2. Most of the currencies in Spreedly’s vault with high decline rates belong to countries in Central and South America.
4. The time evolution of decline rate diagrams of top-declined currencies is different from popular currencies. The former has more fluctuations and can be related to technical issues while the latter are mostly flat and can be related to fraud preventions. The average amount of declines provides more evidence for this hypothesis.
5. In general, AED, and among popular currencies in Spreedly’s vault, CAD had the lowest decline rates.
6. In most of the currencies studied, the higher the amount, the more likely the transactions to get declined.
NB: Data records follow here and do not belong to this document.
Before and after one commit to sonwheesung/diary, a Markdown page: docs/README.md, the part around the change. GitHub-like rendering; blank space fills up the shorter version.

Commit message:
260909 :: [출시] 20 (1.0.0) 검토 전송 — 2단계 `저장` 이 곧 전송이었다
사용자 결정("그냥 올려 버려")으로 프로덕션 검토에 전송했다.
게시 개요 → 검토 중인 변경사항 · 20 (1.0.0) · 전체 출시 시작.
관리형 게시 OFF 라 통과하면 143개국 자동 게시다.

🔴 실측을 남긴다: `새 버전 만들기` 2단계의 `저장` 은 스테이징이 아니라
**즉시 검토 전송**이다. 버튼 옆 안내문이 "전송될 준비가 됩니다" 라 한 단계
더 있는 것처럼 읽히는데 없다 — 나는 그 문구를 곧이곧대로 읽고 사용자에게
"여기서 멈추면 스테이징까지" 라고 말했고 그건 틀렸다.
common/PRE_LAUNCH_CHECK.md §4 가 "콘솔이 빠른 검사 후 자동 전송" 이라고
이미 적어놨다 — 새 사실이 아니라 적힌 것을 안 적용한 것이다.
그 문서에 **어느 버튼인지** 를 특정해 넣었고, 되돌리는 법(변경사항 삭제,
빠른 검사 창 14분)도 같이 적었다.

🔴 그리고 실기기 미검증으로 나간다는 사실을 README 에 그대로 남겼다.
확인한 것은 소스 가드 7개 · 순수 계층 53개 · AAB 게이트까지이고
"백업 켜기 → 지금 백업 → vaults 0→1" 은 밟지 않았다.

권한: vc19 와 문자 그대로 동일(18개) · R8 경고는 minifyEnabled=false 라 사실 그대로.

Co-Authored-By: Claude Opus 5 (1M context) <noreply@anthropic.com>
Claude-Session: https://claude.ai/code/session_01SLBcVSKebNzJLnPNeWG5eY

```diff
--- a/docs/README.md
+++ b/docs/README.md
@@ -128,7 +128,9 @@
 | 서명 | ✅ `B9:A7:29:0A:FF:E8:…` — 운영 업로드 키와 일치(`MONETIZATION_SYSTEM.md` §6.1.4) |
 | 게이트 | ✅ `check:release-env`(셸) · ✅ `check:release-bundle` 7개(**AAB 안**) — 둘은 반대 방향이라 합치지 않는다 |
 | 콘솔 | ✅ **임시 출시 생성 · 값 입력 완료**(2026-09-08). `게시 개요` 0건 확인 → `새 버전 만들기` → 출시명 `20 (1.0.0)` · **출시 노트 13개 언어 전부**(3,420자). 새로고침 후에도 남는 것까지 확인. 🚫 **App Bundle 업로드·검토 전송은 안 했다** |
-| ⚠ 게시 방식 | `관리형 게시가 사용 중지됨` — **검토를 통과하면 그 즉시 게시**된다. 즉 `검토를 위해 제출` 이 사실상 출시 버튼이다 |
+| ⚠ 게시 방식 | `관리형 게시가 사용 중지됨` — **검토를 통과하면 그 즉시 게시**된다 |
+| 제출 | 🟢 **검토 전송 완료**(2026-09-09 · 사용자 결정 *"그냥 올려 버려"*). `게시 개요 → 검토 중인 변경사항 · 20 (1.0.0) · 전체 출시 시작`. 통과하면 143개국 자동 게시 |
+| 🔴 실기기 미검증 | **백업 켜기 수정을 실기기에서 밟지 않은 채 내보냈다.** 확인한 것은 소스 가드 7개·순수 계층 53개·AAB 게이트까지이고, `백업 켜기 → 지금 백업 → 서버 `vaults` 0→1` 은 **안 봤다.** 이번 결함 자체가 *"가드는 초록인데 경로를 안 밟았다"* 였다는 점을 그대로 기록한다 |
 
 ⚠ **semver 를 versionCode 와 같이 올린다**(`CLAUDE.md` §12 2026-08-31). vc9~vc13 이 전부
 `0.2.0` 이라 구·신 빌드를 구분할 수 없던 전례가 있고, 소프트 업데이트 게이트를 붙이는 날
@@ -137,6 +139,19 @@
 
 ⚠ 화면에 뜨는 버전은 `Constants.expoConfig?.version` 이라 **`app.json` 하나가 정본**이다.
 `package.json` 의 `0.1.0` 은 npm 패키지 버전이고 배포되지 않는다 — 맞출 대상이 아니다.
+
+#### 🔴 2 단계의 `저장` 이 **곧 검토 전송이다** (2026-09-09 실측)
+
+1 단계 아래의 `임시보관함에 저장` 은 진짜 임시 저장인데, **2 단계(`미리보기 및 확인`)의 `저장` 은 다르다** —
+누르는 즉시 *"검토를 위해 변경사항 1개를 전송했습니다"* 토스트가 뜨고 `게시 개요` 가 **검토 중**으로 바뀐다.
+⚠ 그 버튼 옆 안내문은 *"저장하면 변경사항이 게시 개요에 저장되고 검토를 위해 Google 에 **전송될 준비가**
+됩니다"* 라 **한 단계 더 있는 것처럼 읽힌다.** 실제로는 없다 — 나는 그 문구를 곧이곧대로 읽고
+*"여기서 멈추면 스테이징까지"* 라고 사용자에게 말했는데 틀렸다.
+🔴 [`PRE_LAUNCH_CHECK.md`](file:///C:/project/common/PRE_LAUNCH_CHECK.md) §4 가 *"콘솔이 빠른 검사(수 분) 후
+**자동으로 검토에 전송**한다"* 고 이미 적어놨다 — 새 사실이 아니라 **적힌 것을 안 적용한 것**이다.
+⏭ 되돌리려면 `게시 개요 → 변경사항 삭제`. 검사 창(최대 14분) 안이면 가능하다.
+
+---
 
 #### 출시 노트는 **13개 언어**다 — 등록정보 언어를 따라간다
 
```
Expanding your prospective customer base by increasing the currencies you support is a great way to drive additional revenue. However, as you branch into new markets, your overall experience could be greatly impacted by such factors as which currencies you support and the average ticket size of your sales. Our recommendation is that when evaluating which new markets to enter, add a section around understanding the dynamics of online credit card processing in that region to the more commonly researched factors such as cultural fit, language support and customer support hours etc. If you’re a Spreedly customer, we’re happy to help you with that research. If you’re not, hopefully your payment gateway can share some specific data with you.
Cover photo: Flickr.com